As we close National Women’s Health Week, we recognize the tireless contributions women have made in the overall health and well-being of our country. These contributions not only are reflective in the local community-based health programs and services that our Affiliate Network of community-based organizations and community health centers lead, but also in the leadership roles that they represent both regionally and nationally.
Thanks to the Affordable Care Act (ACA), we have seen major gains in access to affordable, quality, and equitable health care for women and children. Prior to the ACA, 36 percent of Latinas ages 15–44 were uninsured. In two years, that rate dropped to 25 percent. The ACA has provided millions of previously uninsured Latinas access to essential health care services and coverage. Key preventive and sexual health services include breast and cervical cancer screenings, immunizations, breastfeeding counseling and support, domestic violence screening and support, and prenatal screenings, including gestational diabetes screening for women at high risk and folic acid supplements, that are offered at no additional cost.
By Steven Lopez, Manager, Health Policy Project, NCLR
Yesterday was a tough day. It’s okay to be angry. We are, too.
The 217-213 vote in the U.S. House of Representatives to repeal the Affordable Care Act (ACA) and replace it with the American Health Care Act (AHCA) is certainly a hard pill to swallow for those of us who believe that more children and families, not fewer, should have the opportunity for quality, affordable, and accessible health care.
We’re not going to sugarcoat it: what House Republicans passed yesterday puts lives in jeopardy.
It puts in jeopardy the peace of mind of parents who—thanks to the ACA—can take their kids to a pediatrician instead of the emergency room. It puts in jeopardy the working families who are protected from debt and bankruptcy in the event of a medical emergency under the ACA. It puts in jeopardy the life of the cancer survivor who knows she is here today because insurance companies could no longer shut her out under the ACA.
By David Thomsen, Policy Analyst, Health Policy Project, NCLR
All Americans should have the opportunity and ability to achieve good health. While we have made significant progress towards achieving this goal, we know that this progress has been uneven for certain communities. April is National Minority Health Month, and as it comes to a close, we want to take the opportunity to shine a light on the gains we have made, while addressing the remaining work necessary to reduce the health inequities facing our country. While we have a long way to go to reach this goal, many communities—including Latinos—have made significant progress under the Affordable Care Act (ACA).
Between 2013, when key provisions of the ACA came into effect, and 2015:
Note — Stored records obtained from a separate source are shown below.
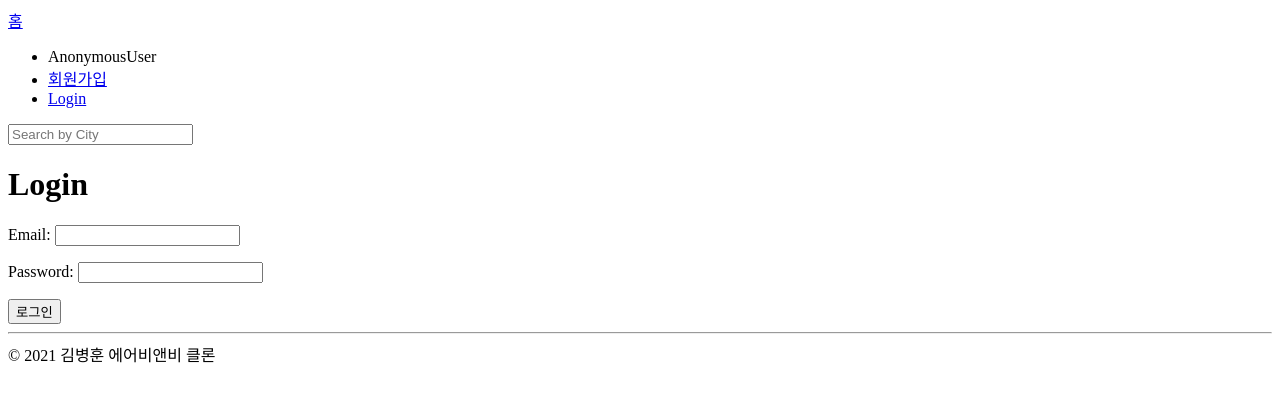
After one commit to byunghun-jake/nomad-airbnb, a Django app: page /users/login/ in a window 1280 px wide. The commit adds this page. Shown: the top 402 px of the page. Run offline with Django 3.2, Linux system fonts and the light colour scheme.

Commit message:
# 14-15 Login & Signup   - Login 기능 구현 (email로 회원가입)   - Signup 기능 구현 (email로 로그인)

```diff
--- a/config/urls.py
+++ b/config/urls.py
@@ -21,6 +21,7 @@ from django.conf.urls.static import static
 urlpatterns = [
     path("admin/", admin.site.urls),
     path("rooms/", include("rooms.urls")),
+    path("users/", include("users.urls")),
     path("", include("core.urls")),
 ]
 
--- a/templates/components/nav.html
+++ b/templates/components/nav.html
@@ -1,4 +1,21 @@
 <a href="{% url 'core:index' %}">홈</a>
 <ul>
-  <li><a href="/login">Login</a></li>
+  <li>
+    <span>{{ user }}</span>
+  </li>
+  {% if user.is_authenticated %}
+  <li>
+    <form action="{% url 'users:logout' %}" method="POST">
+      {% csrf_token %}
+      <button>로그아웃</button>
+    </form>
+  </li>
+  {% else %}
+  <li>
+    <a href="{% url 'users:signup' %}">회원가입</a>
+  </li>
+  <li>
+    <a href="{% url 'users:login' %}">Login</a>
+  </li>
+  {% endif %}
 </ul>
--- a/users/admin.py
+++ b/users/admin.py
@@ -41,6 +41,7 @@ class CustomUserAdmin(UserAdmin):
         "is_staff",
         "is_superhost",
         "is_superuser",
+        "date_joined",
     ]
 
     list_filter = UserAdmin.list_filter + (
--- /dev/null
+++ b/users/forms.py
@@ -0,0 +1,32 @@
+from django import forms
+from django.db.models import Q
+from django.contrib.auth import get_user_model
+from django.contrib.auth.forms import UserCreationForm
+
+UserModel = get_user_model()
+
+
+class LoginForm(forms.Form):
+    email = forms.EmailField()
+    password = forms.CharField(widget=forms.PasswordInput)
+
+    def clean(self):
+        email = self.cleaned_data.get("email")
+        password = self.cleaned_data.get("password")
+        try:
+            # 주어진 이메일을 통해 이용자 검색
+            user = UserModel.objects.get(Q(username__iexact=email))
+            # 비밀번호 확인
+            if user.check_password(password):
+                print(self.cleaned_data)
+                return self.cleaned_data
+            else:
+                self.add_error("password", forms.ValidationError("비밀번호가 일치하지 않습니다."))
+        except UserModel.DoesNotExist:
+            self.add_error("email", forms.ValidationError("Aribnb에 가입한 아이디가 아닙니다."))
+
+
+class CustomUserCreationForm(UserCreationForm):
+    class Meta(UserCreationForm.Meta):
+        model = UserModel
+        fields = ("email",)
--- /dev/null
+++ b/users/templates/users/login.html
@@ -0,0 +1,10 @@
+{% extends 'base.html' %}
+
+{% block content %}
+  <h1>Login</h1>
+  <form action="" method="POST">
+    {% csrf_token %}
+    {{ form.as_p }}
+    <button type="submit">로그인</button>
+  </form>
+{% endblock content %}
--- /dev/null
+++ b/users/urls.py
@@ -0,0 +1,10 @@
+from django.urls import path
+from . import views
+
+app_name = "users"
+
+urlpatterns = [
+    path("login/", views.login, name="login"),
+    path("logout/", views.logout, name="logout"),
+    path("signup/", views.signup, name="signup"),
+]
--- a/users/views.py
+++ b/users/views.py
@@ -1,3 +1,52 @@
-from django.shortcuts import render
+from django.shortcuts import render, redirect
+from django.views.decorators.http import require_http_methods
+from django.contrib.auth import login as auth_login
+from django.contrib.auth import logout as auth_logout
+from django.contrib.auth import authenticate
+from django.contrib.auth.decorators import login_required
+from .forms import LoginForm, CustomUserCreationForm
 
-# Create your views here.
+
+@require_http_methods(["GET", "POST"])
+def login(request):
+    if request.method == "POST":
+        form = LoginForm(request.POST)
+        if form.is_valid():
+            email = form.cleaned_data.get("email")
+            password = form.cleaned_data.get("password")
+            user = authenticate(request, username=email, password=password)
+            if user is not None:
+                auth_login(request, user)
+                return redirect("core:index")
+    elif request.method == "GET":
+        form = LoginForm()
+
+    context = {
+        "form": form,
+    }
+    return render(request, "users/login.html", context)
+
+
+@require_http_methods(["POST"])
+@login_required
+def logout(request):
+    auth_logout(request)
+    return redirect("core:index")
+
+
+def signup(request):
+    if request.method == "POST":
+        form = CustomUserCreationForm(request.POST)
+        if form.is_valid():
+            user = form.save(commit=False)
+            user.username = form.cleaned_data.get("email")
+            user.save()
+            # 바로 로그인
+            auth_login(request, user)
+            return redirect("core:index")
+    else:
+        form = CustomUserCreationForm()
+    context = {
+        "form": form,
+    }
+    return render(request, "users/signup.html", context)
```
Also changed, not shown: users/models.py (+7 -3 lines), users/templates/users/signup.html (added, +10 -0 lines), README.md, users/migrations/0003_auto_20210428_2018.py (added), users/migrations/0004_auto_20210429_2048.py (added).
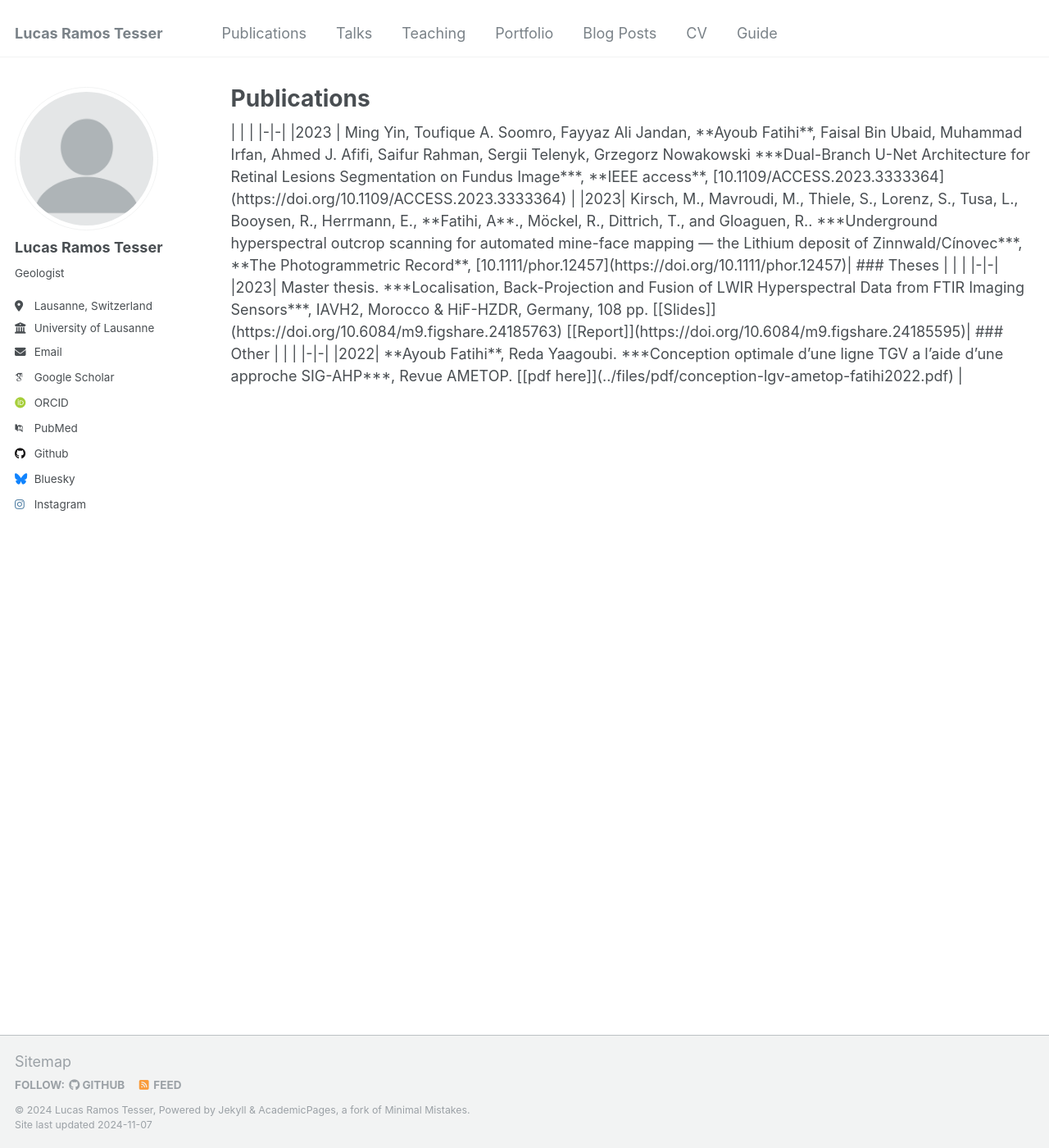
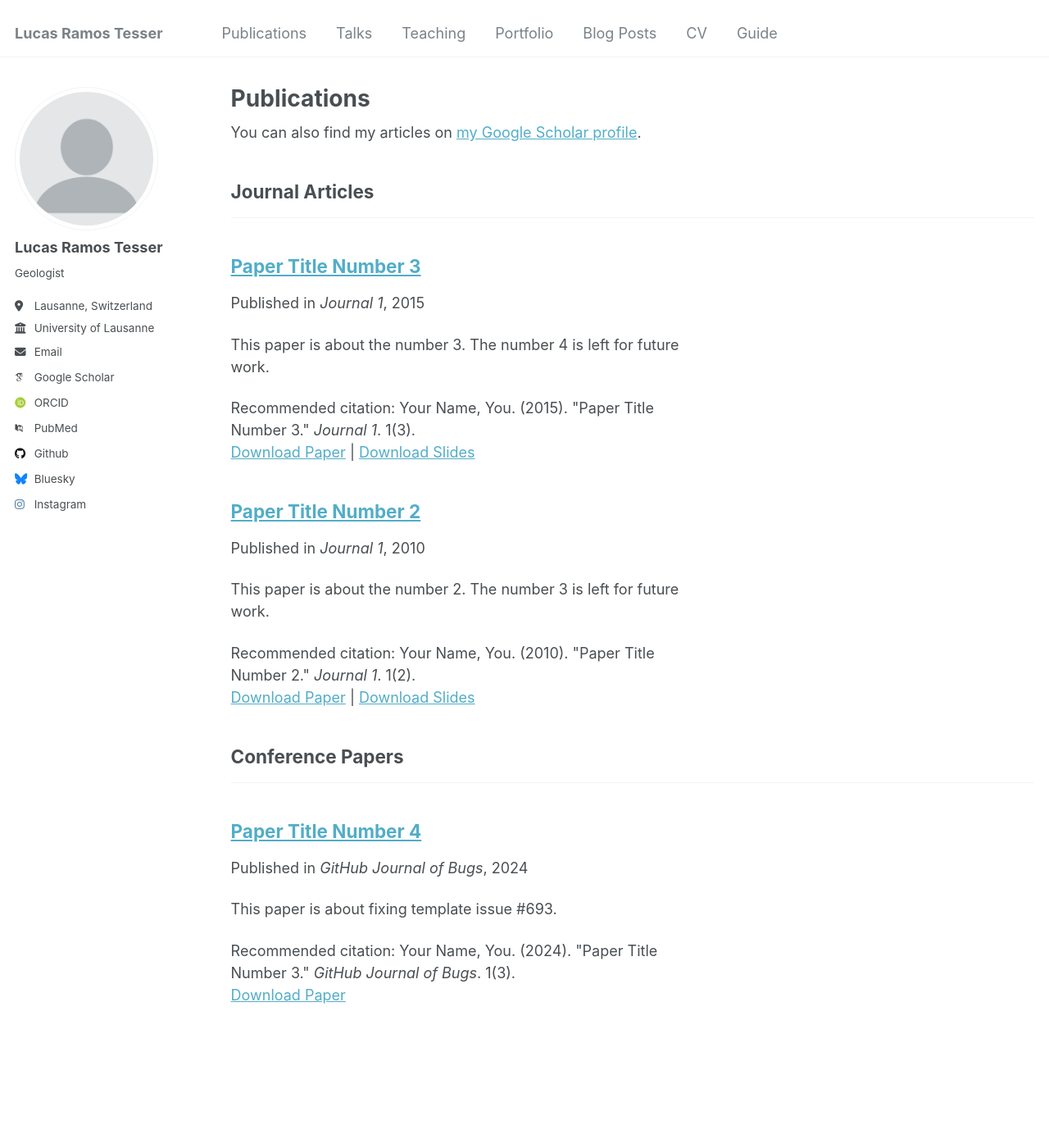
Before and after one commit to ltessergeo/ltesser, a Jekyll site: the page built from _pages/publications.html, in a window 1280 px wide and 1400 px high. Shown: the whole window at 82% size. Built offline with Jekyll 4.4.1, drawn with Linux system fonts in a browser that asks for light colours; some web fonts are replaced.

Commit message:
Update publications.html

```diff
--- a/_pages/publications.html
+++ b/_pages/publications.html
@@ -5,19 +5,29 @@
 author_profile: true
 ---
 
-| | |
-|-|-|
-|2023 | Ming Yin, Toufique A. Soomro, Fayyaz Ali Jandan, **Ayoub Fatihi**, Faisal Bin Ubaid, Muhammad Irfan, Ahmed J. Afifi, Saifur Rahman, Sergii Telenyk, Grzegorz Nowakowski ***Dual-Branch U-Net Architecture for Retinal Lesions Segmentation on Fundus Image***, **IEEE access**, [10.1109/ACCESS.2023.3333364](https://doi.org/10.1109/ACCESS.2023.3333364) |
-|2023| Kirsch, M., Mavroudi, M., Thiele, S., Lorenz, S., Tusa, L., Booysen, R., Herrmann, E., **Fatihi, A**., Möckel, R., Dittrich, T., and Gloaguen, R.. ***Underground hyperspectral outcrop scanning for automated mine-face mapping — the Lithium deposit of Zinnwald/Cínovec***, **The Photogrammetric Record**, [10.1111/phor.12457](https://doi.org/10.1111/phor.12457)|
+{% if site.author.googlescholar %}
+  <div class="wordwrap">You can also find my articles on <a href="{{site.author.googlescholar}}">my Google Scholar profile</a>.</div>
+{% endif %}
 
-### Theses
+{% include base_path %}
 
-| | |
-|-|-|
-|2023| Master thesis. ***Localisation, Back-Projection and Fusion of LWIR Hyperspectral Data from FTIR Imaging Sensors***, IAVH2, Morocco & HiF-HZDR, Germany, 108 pp. [[Slides]](https://doi.org/10.6084/m9.figshare.24185763) [[Report]](https://doi.org/10.6084/m9.figshare.24185595)|
-
-### Other
-
-| | |
-|-|-|
-|2022| **Ayoub Fatihi**, Reda Yaagoubi. ***Conception optimale d’une ligne TGV a l’aide d’une approche SIG-AHP***, Revue AMETOP. [[pdf here]](../files/pdf/conception-lgv-ametop-fatihi2022.pdf) |
+<!-- New style rendering if publication categories are defined -->
+{% if site.publication_category %}
+  {% for category in site.publication_category  %}
+    {% assign title_shown = false %}
+    {% for post in site.publications reversed %}
+      {% if post.category != category[0] %}
+        {% continue %}
+      {% endif %}
+      {% unless title_shown %}
+        <h2>{{ category[1].title }}</h2><hr />
+        {% assign title_shown = true %}
+      {% endunless %}
+      {% include archive-single.html %}
+    {% endfor %}
+  {% endfor %}
+{% else %}
+  {% for post in site.publications reversed %}
+    {% include archive-single.html %}
+  {% endfor %}
+{% endif %}
```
- More than four million Latino adults and 600,000 children gained coverage.
- The overall Latino uninsured rate declined from one in four in 2013 to one in six in 2015.
- The uninsured rate for Latino children experienced the largest two-year decline on record (11.5% to 7.5%).